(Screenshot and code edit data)
::::::::

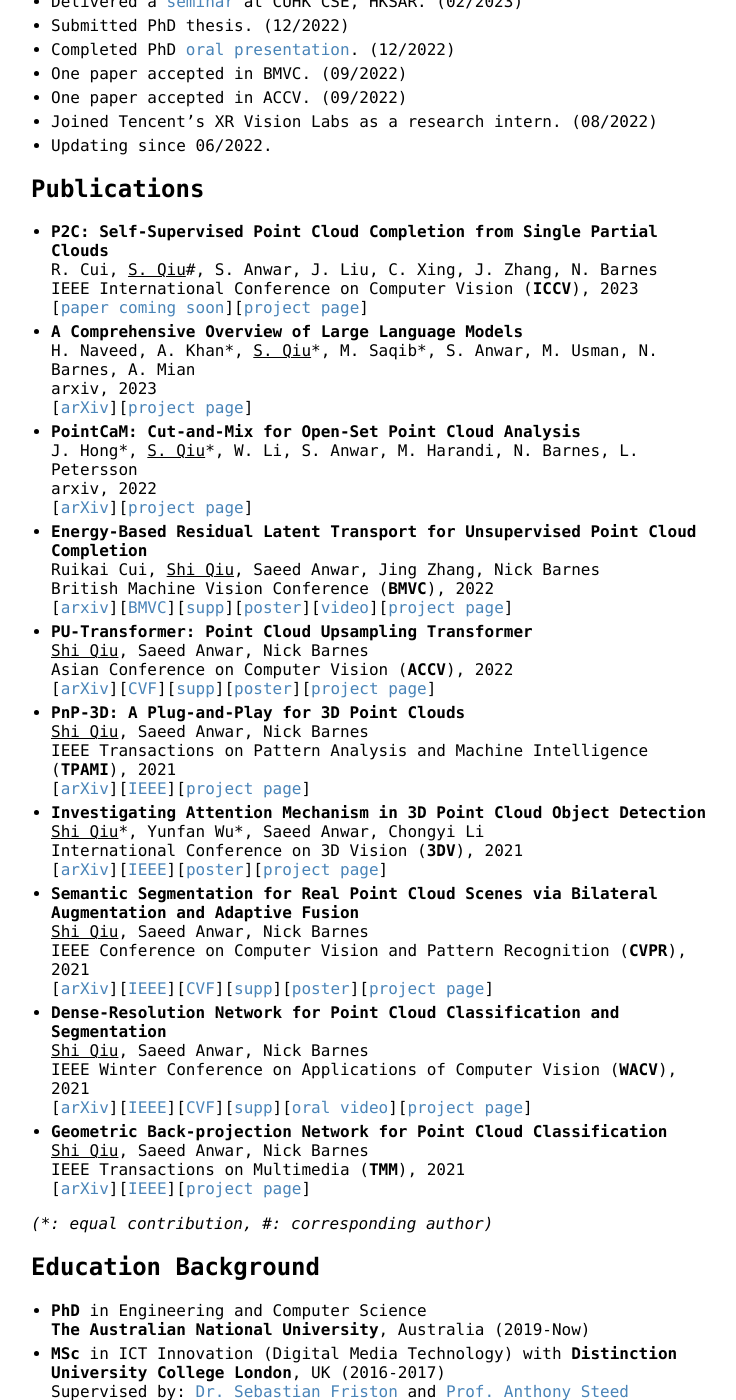
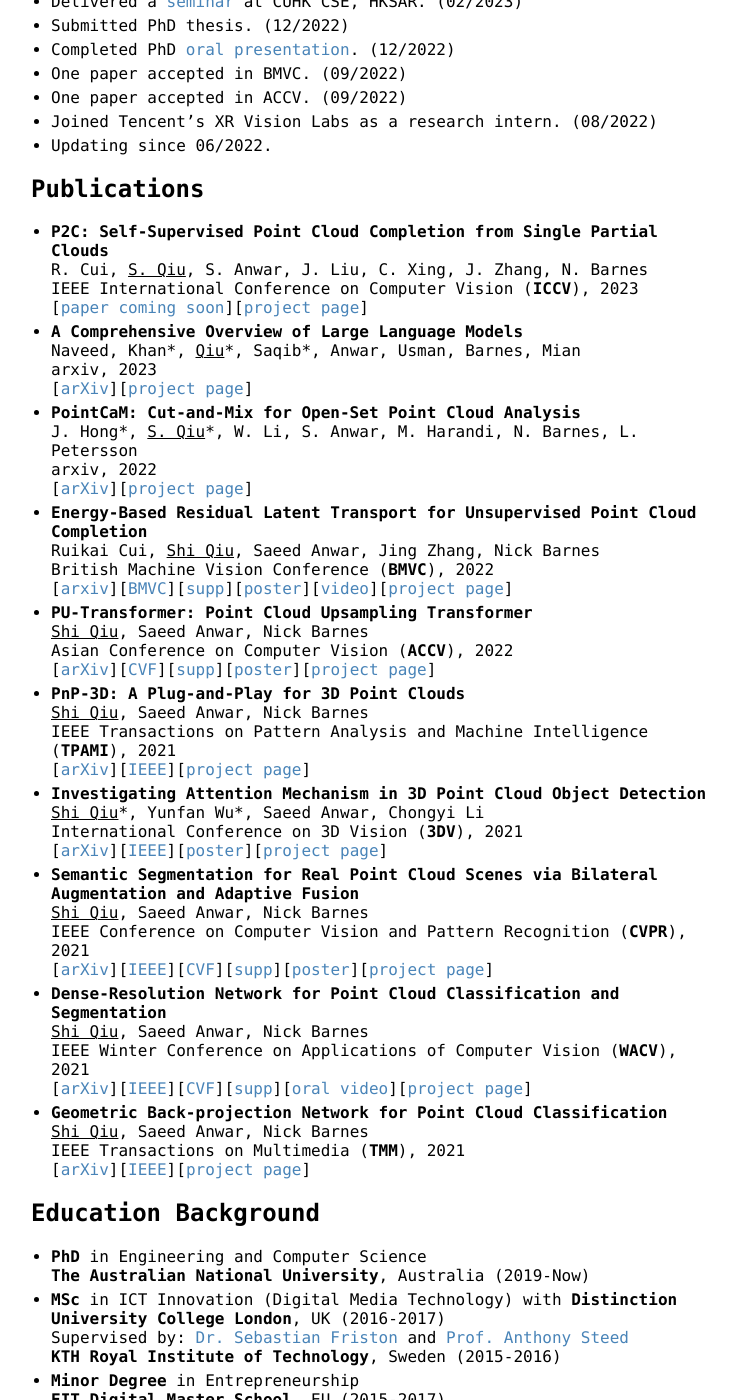
Before and after one commit to ShiQiu0419/ShiQiu0419.github.io, a Jekyll site: the page built from index.md, in a window 1280 px wide and 1400 px high, scrolled down 499 px. Shown: the whole window, without its empty margins (259-995 px from the left). Built offline with Jekyll 4.4.1, drawn with Linux system fonts in a browser that asks for light colours; our own code applies the rules of GitHub Pages for plain Markdown files.

Commit message:
Update index.md

```diff
--- a/index.md
+++ b/index.md
@@ -23,11 +23,11 @@ I will be joining the Department of Computer Science and Engineering at The Chin
 
 ## Publications
 * **P2C: Self-Supervised Point Cloud Completion from Single Partial Clouds**
-R. Cui, <ins>S. Qiu</ins>\#, S. Anwar, J. Liu, C. Xing, J. Zhang, N. Barnes
+R. Cui, <ins>S. Qiu</ins>, S. Anwar, J. Liu, C. Xing, J. Zhang, N. Barnes
 IEEE International Conference on Computer Vision (**ICCV**), 2023
 [[paper coming soon](https://shiqiu0419.github.io/)][[project page](https://github.com/CuiRuikai/Partial2Complete)]
 * **A Comprehensive Overview of Large Language Models**
-H. Naveed, A. Khan\*, <ins>S. Qiu</ins>\*, M. Saqib\*, S. Anwar, M. Usman, N. Barnes, A. Mian
+Naveed, Khan\*, <ins>Qiu</ins>\*, Saqib\*, Anwar, Usman, Barnes, Mian
 arxiv, 2023
 [[arXiv](https://arxiv.org/abs/2307.06435)][[project page](https://github.com/humza909/LLM_Survey)]
 * **PointCaM: Cut-and-Mix for Open-Set Point Cloud Analysis**
@@ -63,8 +63,6 @@ IEEE Winter Conference on Applications of Computer Vision (**WACV**), 2021
 <ins>Shi Qiu</ins>, Saeed Anwar, Nick Barnes
 IEEE Transactions on Multimedia (**TMM**), 2021
 [[arXiv](https://arxiv.org/abs/1911.12885)][[IEEE](https://ieeexplore.ieee.org/document/9410405)][[project page](https://github.com/ShiQiu0419/GFNet)]
-
-*(\*: equal contribution, \#: corresponding author)*
 
 ## Education Background
 * **PhD** in Engineering and Computer Science
```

::::::::

Problem description >> The answer must be every line of the records that holds the string "github".

Result >>
Before and after one commit to ShiQiu0419/ShiQiu0419.github.io, a Jekyll site: the page built from index.md, in a window 1280 px wide and 1400 px high, scrolled down 499 px. Shown: the whole window, without its empty margins (259-995 px from the left). Built offline with Jekyll 4.4.1, drawn with Linux system fonts in a browser that asks for light colours; our own code applies the rules of GitHub Pages for plain Markdown files.
 [[paper coming soon](https://shiqiu0419.github.io/)][[project page](https://github.com/CuiRuikai/Partial2Complete)]
 [[arXiv](https://arxiv.org/abs/2307.06435)][[project page](https://github.com/humza909/LLM_Survey)]
 [[arXiv](https://arxiv.org/abs/1911.12885)][[IEEE](https://ieeexplore.ieee.org/document/9410405)][[project page](https://github.com/ShiQiu0419/GFNet)]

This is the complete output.